PROBLEM:
The answer should consist of each line from the data below that includes "font".

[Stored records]
%%

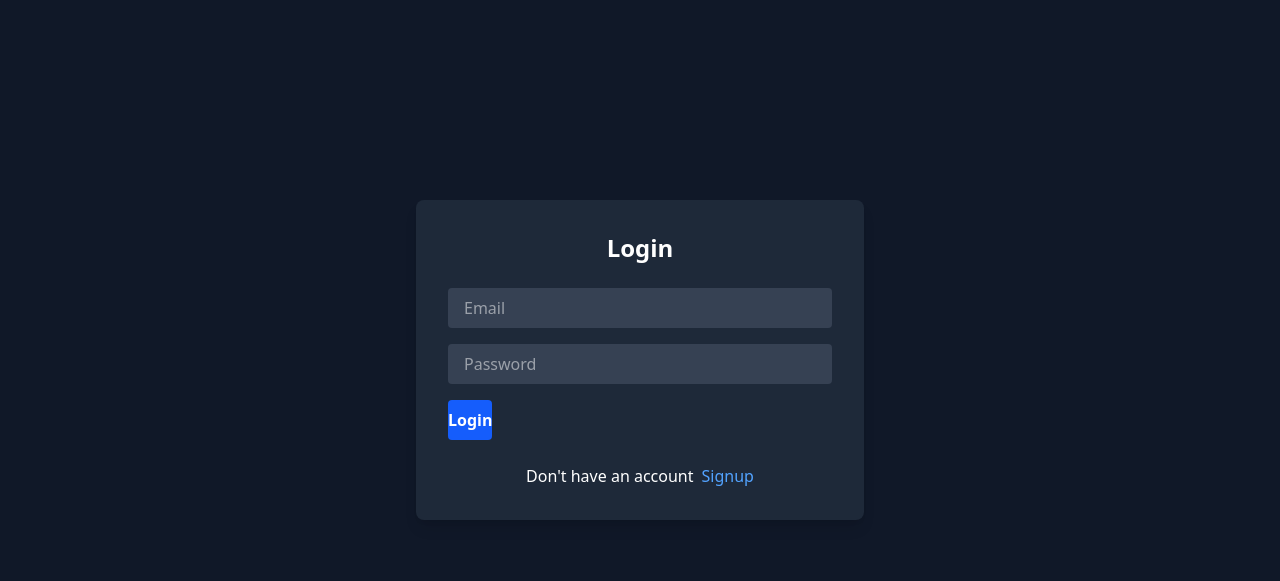
Repository: Reno-mathews/Study-Planner-MERN
Page: / (app in client/)
An editor plug-in stored every save of this project. The page is shown before and after the next save, followed by the edit.
The browser window is 1280 px wide. The pictures show the whole page.
The project was rebuilt for these pictures with package versions that can differ from the ones it lists, and the page was loaded fresh each time. Also part of the build but not shown: client/vite.config.js, client/src/components/TaskCard.jsx, client/src/components/TaskList.jsx, client/src/components/SearchBar.jsx, client/src/components/ProgressBar.jsx, client/src/components/AddTaskForm.jsx, client/src/components/SortDropdown.jsx.

Above is the page before, as saved 2026-01-18 15:56:46.

### client/src/App.jsx
import { useEffect, useState } from "react";
import TaskList from "./components/TaskList";
import SearchBar from "./components/SearchBar";
import ProgressBar from "./components/ProgressBar";
import AddTaskForm from "./components/AddTaskForm";
import SortDropdown from "./components/SortDropdown";
import AuthForm from "./components/AuthForm";

function App() {
  const [tasks, setTasks] = useState([]);
  const [newTask, setNewTask] = useState("");
  const [subject, setSubject] = useState("");
  const [filterSubject, setFilterSubject] = useState("All");

  const getToken = () => localStorage.getItem("token");
  const setToken = (token) => localStorage.setItem("token", token);
  const removeToken = () => localStorage.removeItem("token");

  const [email, setEmail] = useState("");
  const [password, setPassword] = useState("");
  const [isLoggedIn, setIsLoggedIn] = useState(!!localStorage.getItem("token"));

  const[isSignup, setIsSignup] = useState(false);

  const [searchQuery, setSearchQuery] = useState("");

  const [sortType, setSortType] = useState("az");

  const [loading, setLoading] = useState(false);

  useEffect(() => {
    if(isLoggedIn) {
    fetchTasks();
    }
  }, [isLoggedIn]);

  const fetchTasks = async () => {
    const token = localStorage.getItem("token");

    if (!token) return;

    try {
    setLoading(true);

    const res = await fetch("http://localhost:5000/api/tasks", {
      headers: {
        Authorization: `Bearer ${token}`,
      },
    });

    if(!res.ok) {
      if (res.status === 401) {
        setIsLoggedIn(false);
        localStorage.removeItem("token");
        return;
      }
      throw new Error("Failed to fetch tasks");
    }
    const data = await res.json();
    setTasks(Array.isArray(data) ? data: []);
  } catch(err) {
    console.error(err);
  } finally {
    setLoading(false);
  }
  };
  const addTask = async (e) => {
    e.preventDefault();

    if(!newTask || !subject) return;

    const token = localStorage.getItem("token");

    const res = await fetch("http://localhost:5000/api/tasks", {
      method: "POST",
      headers: {
        "Content-Type": "application/json",
        Authorization: `Bearer ${token}`,
      },
      body: JSON.stringify({ title: newTask, subject}),
    });

    const data = await res.json();
    setTasks([...tasks, data]);
    setNewTask("");
    setSubject("");
  };

    const toggleComplete = async (id) => {
      const token = localStorage.getItem("token");

      const res = await fetch(`http://localhost:5000/api/tasks/${id}`, {
        method:"PATCH",
        headers: {
          Authorization: `Bearer ${token}`,
        },
      });

      const updatedTask = await res.json();

      setTasks(
        tasks.map((task) =>
        task._id === id ? updatedTask : task
      )
      );
    };

    const deleteTask = async (id) => {
      const token = localStorage.getItem("token");
      await fetch(`http://localhost:5000/api/tasks/${id}`, {
        method: "DELETE",
        headers: {
          Authorization: `Bearer ${token}`,
        },
      });

      setTasks(tasks.filter((task) => task._id !== id));
    };

    const subjects = ["All", ...new Set(tasks.map((task) => task.subject))];

    const filteredTasks = tasks.filter((task) => {
      const matchesSubject =
        filterSubject === "All" || task.subject === filterSubject;

        const matchesSearch = task.title
          .toLowerCase()
          .includes(searchQuery.toLowerCase());

          return matchesSubject && matchesSearch;
});

    const sortedTasks = [...filteredTasks].sort((a, b) => {
      if(sortType === "az") {
        return a.title.localeCompare(b.title);
      } else {
        return b.title.localeCompare(a.title);
      }
    });

      const login = async (e) => {
      e.preventDefault();
      const res = await fetch("http://localhost:5000/api/auth/login", {
        method: "POST",
        headers: {
          "Content-Type": "application/json",
        },
        body: JSON.stringify({ email, password }),
      });

      const data = await res.json();

      if(data.token) {
        localStorage.setItem("token", data.token);
        setIsLoggedIn(true);
        fetchTasks();
      } else {
        alert("Login failed");
      }
    };

    const signup = async (e) => {
      e.preventDefault();

      const res = await fetch("http://localhost:5000/api/auth/register", {
        method: "POST",
        headers: {
          "Content-Type" : "application/json",
        },
        body: JSON.stringify({ email, password }),
      });

      const data = await res.json();

      if (res.ok) {
        alert("Signup successful! You can now log in.");
        setIsSignup(false);
      } else {
        alert(data.message || "Signup failed");
      }
    };

  const completedCount = filteredTasks.filter((task) => task.completed).length;
  const totalCount = filteredTasks.length;

  const progress = totalCount === 0 ? 0 : Math.round((completedCount / totalCount) * 100);

    if(!isLoggedIn) {
      return (
        <AuthForm
          isSignup={isSignup}
          setIsSignUp={setIsSignup}
          email={email}
          setEmail={setEmail}
          password={password}
          setPassword={setPassword}
          onLogin={login}
          onSignup={signup}
        />
      );
    }

  return (
    <div className="min-h-screen bg-gray-900 text-white flex flex-col items-center justify-start py-10">
      <div className="w-full max-w-md px-4 space-y-6 flex flex-col items-center">
      <h1 className="text-3xl font-bold"
      >My Study Planner</h1>

      <select
        className= "bg-gray-800 text-white px-4 py-2 rounded mb-6 focus:outline-none focus:ring-2 focus:ring-blue-500"
        value={filterSubject}
        onChange={(e) => setFilterSubject(e.target.value)}
      >
        {subjects.map((subj, index) => (
          <option key={index} value={subj}>
            {subj}
          </option>
        ))}
      </select>

      <ProgressBar progress={progress} />

      <SearchBar
        searchQuery={searchQuery}
        setSearchQuery={setSearchQuery}
      />

      {/* Sort */}

        <SortDropdown
          sortType={sortType}
          setSortType={setSortType}
        />

       <AddTaskForm
          newTask={newTask}
          setNewTask={setNewTask}
          subject={subject}
          setSubject={setSubject}
          onSubmit={addTask}
        />

      <button
        className="mb-6 bg-red-600 hover:bg-red-700 px-4 py-2 rounded font-semibold transition"
        onClick={() => {
        localStorage.removeItem("token");
        setIsLoggedIn(false);
      }}
      >

        Logout
      </button>
      <TaskList
        tasks={sortedTasks}
        onToggle={toggleComplete}
        onDelete={deleteTask}>
      </TaskList>

</div>
</div>
  );
}


export default App;

### client/src/components/AuthForm.jsx
function AuthForm ({
    isSignup,
    setIsSignUp,
    email,
    setEmail,
    password,
    setPassword,
    onLogin,
    onSignup,
}) {
    return (
        <div className="min-h-screen flex items-center justify-center bg-gray-900 text-white">
            <div className="bg-gray-800 p-8 rounded-lg shadow-lg w-full space-y-6 max-w-md">
                <h2 className="text-2xl font-bold text-center">
                    {isSignup ? "Signup" : "Login"}
                </h2>
                    <form
                        onSubmit={isSignup ? onSignup : onLogin}
                        className="space-y-4"
                    >
                        <input
                            className="w-full px-4 py-2 rounded bg-gray-700 focus:outline-none focus:ring-2 focus:ring-blue-500"
                            type="email"
                            placeholder="Email"
                            value={email}
                            onChange={(e) => setEmail(e.target.value)}
                        />

                        <input
                            className="w-full px-4 py-2 rounded bg-gray-700 focus:outline-none focus:ring-2 focus:ring-blue-500"
                            type="password"
                            placeholder="Password"
                            value={password}
                            onChange={(e) => setPassword(e.target.value)}
                        />

                        <button
                            className="W-full bg-blue-600 hover:bg-blue-700 py-2 rounded font-semibold"
                            type="submit"
                            >
                                {isSignup ? "Signup" : "Login"}
                            </button>
                        </form>
                    <p className="text-center">
                        {isSignup ? "Already have an account?" : "Don't have an account"}
                        <button
                            className="ml-2 text-blue-400 hover:underline"
                            onClick={() => setIsSignUp(!isSignup)}
                        >
                            {isSignup ? "Login" : "Signup"}
                        </button>
                    </p>
            </div>
        </div>
    );
}

export default AuthForm;

Loaded but not shown: client/index.html (common file); client/src/main.jsx (common file); client/src/index.css (common file)

After the next save:
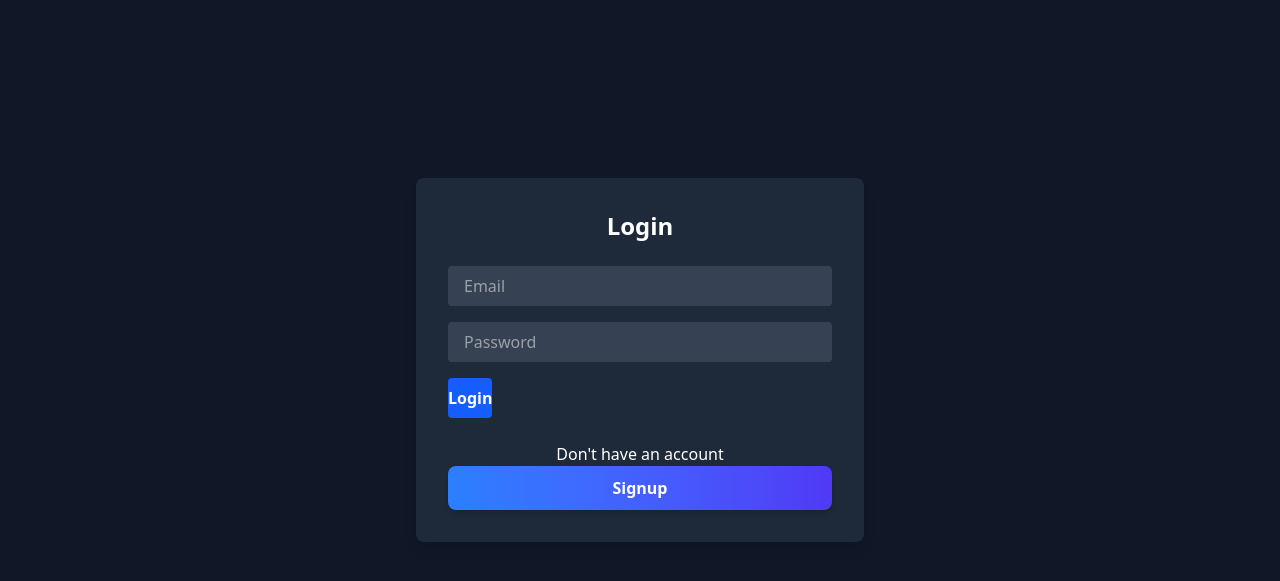
Saved 2 min 12 s later.
--- a/client/src/components/AuthForm.jsx
+++ b/client/src/components/AuthForm.jsx
@@ -44,7 +44,7 @@ function AuthForm ({
                     <p className="text-center">
                         {isSignup ? "Already have an account?" : "Don't have an account"}
                         <button
-                            className="ml-2 text-blue-400 hover:underline"
+                            className="w-full bg-gradient-to-r from-blue-500 to-indigo-600 hover:from-blue-600 hover:to-indigo-700 py-2.5 rounded-lg font-semibold shadow-md hover:shadow-lg transition-all duration-200"
                             onClick={() => setIsSignUp(!isSignup)}
                         >
                             {isSignup ? "Login" : "Signup"}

%%

PROBLEM SOLUTION:
      <h1 className="text-3xl font-bold"
        className="mb-6 bg-red-600 hover:bg-red-700 px-4 py-2 rounded font-semibold transition"
                <h2 className="text-2xl font-bold text-center">
                            className="W-full bg-blue-600 hover:bg-blue-700 py-2 rounded font-semibold"
+                            className="w-full bg-gradient-to-r from-blue-500 to-indigo-600 hover:from-blue-600 hover:to-indigo-700 py-2.5 rounded-lg font-semibold shadow-md hover:shadow-lg transition-all duration-200"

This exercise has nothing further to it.